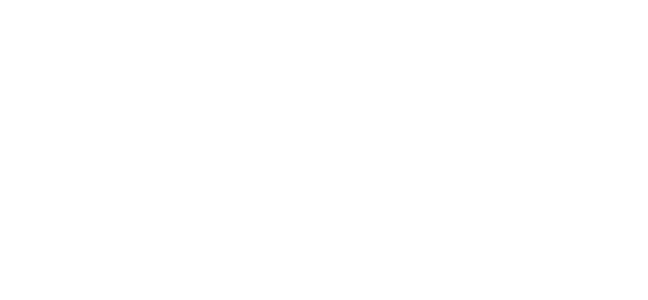
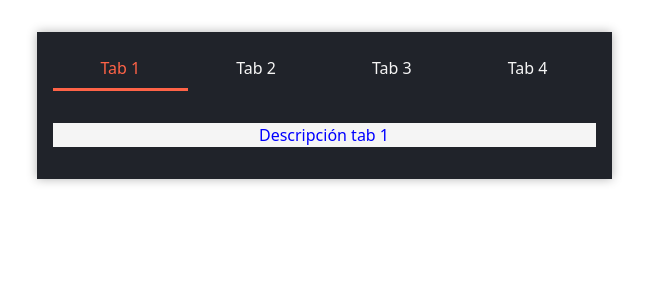
Before and after one commit to RockiJunior/webGest, a React (Create React App) app in the folder client/: page /tab in a window 1280 px wide. Before the commit this address had no page. Shown: the top 300 px of the page, without its empty margins (316-964 px from the left). Built offline with nearby package versions, Linux system fonts and the light colour scheme.

Commit message:
making first test of tabs in orders

```diff
--- a/client/package.json
+++ b/client/package.json
@@ -21,6 +21,7 @@
     "react-router-dom": "^6.2.1",
     "react-scripts": "5.0.0",
     "redux-thunk": "^2.4.1",
+    "styled-components": "^5.3.5",
     "sweetalert2": "^11.4.6",
     "sweetalert2-react-content": "^4.2.0",
     "web-vitals": "^2.1.4",
--- a/client/src/App.js
+++ b/client/src/App.js
@@ -6,7 +6,7 @@
 import LogIn from './components/Forms/LogIn/LogIn.jsx';
 import SignUp from './components/Forms/SignUp/SignUp.jsx';
 import Navbar from './components/Navbar/Navbar';
-
+import Tab from './components/Tabs/Tab.jsx';
 const App = () => {
 	return (
 		<div className="App">
@@ -15,6 +15,7 @@
 				<Route exact path="/home" element={<Home />} />
 				<Route exact path="/logIn" element={<LogIn />} />
 				<Route exact path="/signUp" element={<SignUp />} />
+				<Route exact path="/tab" element={<Tab />} />
 			</Routes>
 		</div>
 	);
--- a/client/src/components/Forms/SignUp/SignUpFormik.jsx
+++ b/client/src/components/Forms/SignUp/SignUpFormik.jsx
@@ -19,7 +19,7 @@
 		validate: '',
 		noValidate: ''
 	});
-	const [ success, setSuccess ] = useState(false);
+	const [ , setSuccess ] = useState(false);
 	const MySwal = withReactContent(Swal);
 	const initialValues = {
 		nombre: '',
@@ -74,7 +74,7 @@
 					});
 					navigate('/LogIn', { state: { user: user.client } });
 					resetForm({});
-				}, 3000);
+				}, 1000);
 			}}
 			validationSchema={validate}
 		>
@@ -120,7 +120,7 @@
 						</button>
 						<div>
 							{user && <p>{user.noValidate}</p>}
-							{success && <p>Usuario Creado Exitosamente</p>}
+
 						</div>
 					</Form>
 				</div>
--- /dev/null
+++ b/client/src/components/Tabs/Tab.jsx
@@ -0,0 +1,37 @@
+import { ListTabs } from "./listTabs.js";
+import {
+  GlobalContainer,
+  TabHeaderContainer,
+  TabPanelContainer,
+  TabPanelItem
+} from "./styles";
+import {TabContainer} from "./TabContainer/TabContainer.jsx";
+import TabHeader from './TabHeaders/TabHeader.jsx'
+import TabPanel from "./TabPanel/TabPanel.jsx";
+
+const Tab = () => {
+  return (
+    <div className="container">
+      <GlobalContainer>
+        <TabContainer tab={ListTabs[0].title}>
+          <TabHeaderContainer>
+            {ListTabs?.map(({ id, title }) => (
+              <TabHeader title={title} key={id}>
+                {title}
+              </TabHeader>
+            ))}
+          </TabHeaderContainer>
+          <TabPanelContainer>
+            {ListTabs?.map(({ id, title, description }) => (
+              <TabPanel whenActive={title} key={id}>
+                <TabPanelItem>{description}</TabPanelItem>
+              </TabPanel>
+            ))}
+          </TabPanelContainer>
+        </TabContainer>
+      </GlobalContainer>
+    </div>
+  );
+};
+
+export default Tab;
--- /dev/null
+++ b/client/src/components/Tabs/TabContainer/TabContainer.jsx
@@ -0,0 +1,15 @@
+import React, { createContext, useState } from 'react';
+
+export const TabContext = createContext();
+
+export const TabContainer = ({ tab = '', children }) => {
+	const [ activeTab, setActiveTab ] = useState(tab);
+	const initialTab = { activeTab, setActiveTab };
+
+	return (
+		<TabContext.Provider value={initialTab}>
+			{children}
+		</TabContext.Provider>
+	);
+
+};
--- /dev/null
+++ b/client/src/components/Tabs/TabHeaders/TabHeader.jsx
@@ -0,0 +1,19 @@
+import React, { useContext } from 'react';
+import {TabContext}  from '../TabContainer/TabContainer.jsx';
+import { TabHeaderItem } from '../styles';
+
+const TabHeader = ({title, children}) => {
+	const context = useContext(TabContext);
+    const isActive = title === context?.activeTab;
+
+    const handleActive = () => {
+        context?.setActiveTab(title);
+    }
+    return (
+        <TabHeaderItem isActive={isActive} onClick={handleActive}>
+            {children}
+        </TabHeaderItem>
+    )
+};
+
+export default TabHeader;
--- /dev/null
+++ b/client/src/components/Tabs/TabPanel/TabPanel.jsx
@@ -0,0 +1,11 @@
+import { useContext } from "react";
+import {TabContext}  from '../TabContainer/TabContainer.jsx';
+
+const TabPanel = ({ children, whenActive }) => {
+  const context = useContext(TabContext);
+  const showPanel = whenActive === context?.activeTab ? children : null;
+
+  return showPanel;
+};
+
+export default TabPanel;
--- /dev/null
+++ b/client/src/components/Tabs/listTabs.js
@@ -0,0 +1,22 @@
+export const ListTabs = [
+    {
+      id: 1,
+      title: "Tab 1",
+      description: "Descripción tab 1"
+    },
+    {
+      id: 2,
+      title: "Tab 2",
+      description: "Descripción tab 2"
+    },
+    {
+      id: 3,
+      title: "Tab 3",
+      description: "Descripción tab 3"
+    },
+    {
+      id: 4,
+      title: "Tab 4",
+      description: "Descripción tab 4"
+    }
+  ];
--- /dev/null
+++ b/client/src/components/Tabs/styles.js
@@ -0,0 +1,49 @@
+import styled, { keyframes } from "styled-components";
+
+const fadeIn = keyframes`
+  from {
+    opacity: 0;
+  }
+  to {
+    opacity: 1;
+  }
+`;
+
+export const TabHeaderItem = styled.li`
+  padding: 0.5rem 3rem;
+  cursor: pointer;
+  border-bottom: 3px solid;
+  border-color: ${({ isActive }) => (isActive ? "tomato" : "transparent")};
+  color: ${({ isActive }) => (isActive ? "tomato" : "#f5f5f5")};
+  `;
+
+export const TabHeaderContainer = styled.ul`
+  display: flex;
+  margin: 0rem 0 2rem;
+  padding: 0;
+  list-style: none;
+  justify-content: center;
+  `;
+
+export const TabPanelContainer = styled.div`
+  text-align: center;
+`;
+
+export const TabPanelItem = styled.div`
+  animation: ${fadeIn} 0.5s ease-in;
+  margin-bottom: 1rem;
+  background-color: #f5f5f5;
+  color: blue;
+  `;
+
+export const GlobalContainer = styled.div`
+  background: #20232a;
+  width: max-content;
+  margin: auto;
+  box-shadow: 0 0 10px rgba(0, 0, 0, 0.3);
+  padding: 1rem;
+  margin-top: 2rem;
+  @media (max-width: 540px) {
+    width: 100%;
+  }
+`;
```
Also changed, not shown: 2 other files (tests, documents, lock files or other folders).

────────────────────────────────────────

§ **TASK OBJECTIVE**: A word-for-word restatement of all the lines above is needed, with the pictures omitted.

§ **REPLY TO THE EXERCISE**:
Before and after one commit to RockiJunior/webGest, a React (Create React App) app in the folder client/: page /tab in a window 1280 px wide. Before the commit this address had no page. Shown: the top 300 px of the page, without its empty margins (316-964 px from the left). Built offline with nearby package versions, Linux system fonts and the light colour scheme.

Commit message:
making first test of tabs in orders

```diff
--- a/client/package.json
+++ b/client/package.json
@@ -21,6 +21,7 @@
     "react-router-dom": "^6.2.1",
     "react-scripts": "5.0.0",
     "redux-thunk": "^2.4.1",
+    "styled-components": "^5.3.5",
     "sweetalert2": "^11.4.6",
     "sweetalert2-react-content": "^4.2.0",
     "web-vitals": "^2.1.4",
--- a/client/src/App.js
+++ b/client/src/App.js
@@ -6,7 +6,7 @@
 import LogIn from './components/Forms/LogIn/LogIn.jsx';
 import SignUp from './components/Forms/SignUp/SignUp.jsx';
 import Navbar from './components/Navbar/Navbar';
-
+import Tab from './components/Tabs/Tab.jsx';
 const App = () => {
 	return (
 		<div className="App">
@@ -15,6 +15,7 @@
 				<Route exact path="/home" element={<Home />} />
 				<Route exact path="/logIn" element={<LogIn />} />
 				<Route exact path="/signUp" element={<SignUp />} />
+				<Route exact path="/tab" element={<Tab />} />
 			</Routes>
 		</div>
 	);
--- a/client/src/components/Forms/SignUp/SignUpFormik.jsx
+++ b/client/src/components/Forms/SignUp/SignUpFormik.jsx
@@ -19,7 +19,7 @@
 		validate: '',
 		noValidate: ''
 	});
-	const [ success, setSuccess ] = useState(false);
+	const [ , setSuccess ] = useState(false);
 	const MySwal = withReactContent(Swal);
 	const initialValues = {
 		nombre: '',
@@ -74,7 +74,7 @@
 					});
 					navigate('/LogIn', { state: { user: user.client } });
 					resetForm({});
-				}, 3000);
+				}, 1000);
 			}}
 			validationSchema={validate}
 		>
@@ -120,7 +120,7 @@
 						</button>
 						<div>
 							{user && <p>{user.noValidate}</p>}
-							{success && <p>Usuario Creado Exitosamente</p>}
+
 						</div>
 					</Form>
 				</div>
--- /dev/null
+++ b/client/src/components/Tabs/Tab.jsx
@@ -0,0 +1,37 @@
+import { ListTabs } from "./listTabs.js";
+import {
+  GlobalContainer,
+  TabHeaderContainer,
+  TabPanelContainer,
+  TabPanelItem
+} from "./styles";
+import {TabContainer} from "./TabContainer/TabContainer.jsx";
+import TabHeader from './TabHeaders/TabHeader.jsx'
+import TabPanel from "./TabPanel/TabPanel.jsx";
+
+const Tab = () => {
+  return (
+    <div className="container">
+      <GlobalContainer>
+        <TabContainer tab={ListTabs[0].title}>
+          <TabHeaderContainer>
+            {ListTabs?.map(({ id, title }) => (
+              <TabHeader title={title} key={id}>
+                {title}
+              </TabHeader>
+            ))}
+          </TabHeaderContainer>
+          <TabPanelContainer>
+            {ListTabs?.map(({ id, title, description }) => (
+              <TabPanel whenActive={title} key={id}>
+                <TabPanelItem>{description}</TabPanelItem>
+              </TabPanel>
+            ))}
+          </TabPanelContainer>
+        </TabContainer>
+      </GlobalContainer>
+    </div>
+  );
+};
+
+export default Tab;
--- /dev/null
+++ b/client/src/components/Tabs/TabContainer/TabContainer.jsx
@@ -0,0 +1,15 @@
+import React, { createContext, useState } from 'react';
+
+export const TabContext = createContext();
+
+export const TabContainer = ({ tab = '', children }) => {
+	const [ activeTab, setActiveTab ] = useState(tab);
+	const initialTab = { activeTab, setActiveTab };
+
+	return (
+		<TabContext.Provider value={initialTab}>
+			{children}
+		</TabContext.Provider>
+	);
+
+};
--- /dev/null
+++ b/client/src/components/Tabs/TabHeaders/TabHeader.jsx
@@ -0,0 +1,19 @@
+import React, { useContext } from 'react';
+import {TabContext}  from '../TabContainer/TabContainer.jsx';
+import { TabHeaderItem } from '../styles';
+
+const TabHeader = ({title, children}) => {
+	const context = useContext(TabContext);
+    const isActive = title === context?.activeTab;
+
+    const handleActive = () => {
+        context?.setActiveTab(title);
+    }
+    return (
+        <TabHeaderItem isActive={isActive} onClick={handleActive}>
+            {children}
+        </TabHeaderItem>
+    )
+};
+
+export default TabHeader;
--- /dev/null
+++ b/client/src/components/Tabs/TabPanel/TabPanel.jsx
@@ -0,0 +1,11 @@
+import { useContext } from "react";
+import {TabContext}  from '../TabContainer/TabContainer.jsx';
+
+const TabPanel = ({ children, whenActive }) => {
+  const context = useContext(TabContext);
+  const showPanel = whenActive === context?.activeTab ? children : null;
+
+  return showPanel;
+};
+
+export default TabPanel;
--- /dev/null
+++ b/client/src/components/Tabs/listTabs.js
@@ -0,0 +1,22 @@
+export const ListTabs = [
+    {
+      id: 1,
+      title: "Tab 1",
+      description: "Descripción tab 1"
+    },
+    {
+      id: 2,
+      title: "Tab 2",
+      description: "Descripción tab 2"
+    },
+    {
+      id: 3,
+      title: "Tab 3",
+      description: "Descripción tab 3"
+    },
+    {
+      id: 4,
+      title: "Tab 4",
+      description: "Descripción tab 4"
+    }
+  ];
--- /dev/null
+++ b/client/src/components/Tabs/styles.js
@@ -0,0 +1,49 @@
+import styled, { keyframes } from "styled-components";
+
+const fadeIn = keyframes`
+  from {
+    opacity: 0;
+  }
+  to {
+    opacity: 1;
+  }
+`;
+
+export const TabHeaderItem = styled.li`
+  padding: 0.5rem 3rem;
+  cursor: pointer;
+  border-bottom: 3px solid;
+  border-color: ${({ isActive }) => (isActive ? "tomato" : "transparent")};
+  color: ${({ isActive }) => (isActive ? "tomato" : "#f5f5f5")};
+  `;
+
+export const TabHeaderContainer = styled.ul`
+  display: flex;
+  margin: 0rem 0 2rem;
+  padding: 0;
+  list-style: none;
+  justify-content: center;
+  `;
+
+export const TabPanelContainer = styled.div`
+  text-align: center;
+`;
+
+export const TabPanelItem = styled.div`
+  animation: ${fadeIn} 0.5s ease-in;
+  margin-bottom: 1rem;
+  background-color: #f5f5f5;
+  color: blue;
+  `;
+
+export const GlobalContainer = styled.div`
+  background: #20232a;
+  width: max-content;
+  margin: auto;
+  box-shadow: 0 0 10px rgba(0, 0, 0, 0.3);
+  padding: 1rem;
+  margin-top: 2rem;
+  @media (max-width: 540px) {
+    width: 100%;
+  }
+`;
```
Also changed, not shown: 2 other files (tests, documents, lock files or other folders).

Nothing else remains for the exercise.